● **Description of the task**
Please set down every entry from the listing below, word for word.

● **Records shown**
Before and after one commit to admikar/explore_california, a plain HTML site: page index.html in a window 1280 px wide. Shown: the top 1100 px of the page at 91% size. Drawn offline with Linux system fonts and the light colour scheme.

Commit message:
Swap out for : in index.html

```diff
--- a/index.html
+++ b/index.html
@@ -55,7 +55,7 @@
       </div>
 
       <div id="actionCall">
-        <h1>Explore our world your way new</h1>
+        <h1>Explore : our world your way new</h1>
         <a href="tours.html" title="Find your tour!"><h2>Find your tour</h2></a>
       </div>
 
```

● **Reply to the exercise**
Before and after one commit to admikar/explore_california, a plain HTML site: page index.html in a window 1280 px wide. Shown: the top 1100 px of the page at 91% size. Drawn offline with Linux system fonts and the light colour scheme.

Commit message:
Swap out for : in index.html

```diff
--- a/index.html
+++ b/index.html
@@ -55,7 +55,7 @@
       </div>
 
       <div id="actionCall">
-        <h1>Explore our world your way new</h1>
+        <h1>Explore : our world your way new</h1>
         <a href="tours.html" title="Find your tour!"><h2>Find your tour</h2></a>
       </div>
 
```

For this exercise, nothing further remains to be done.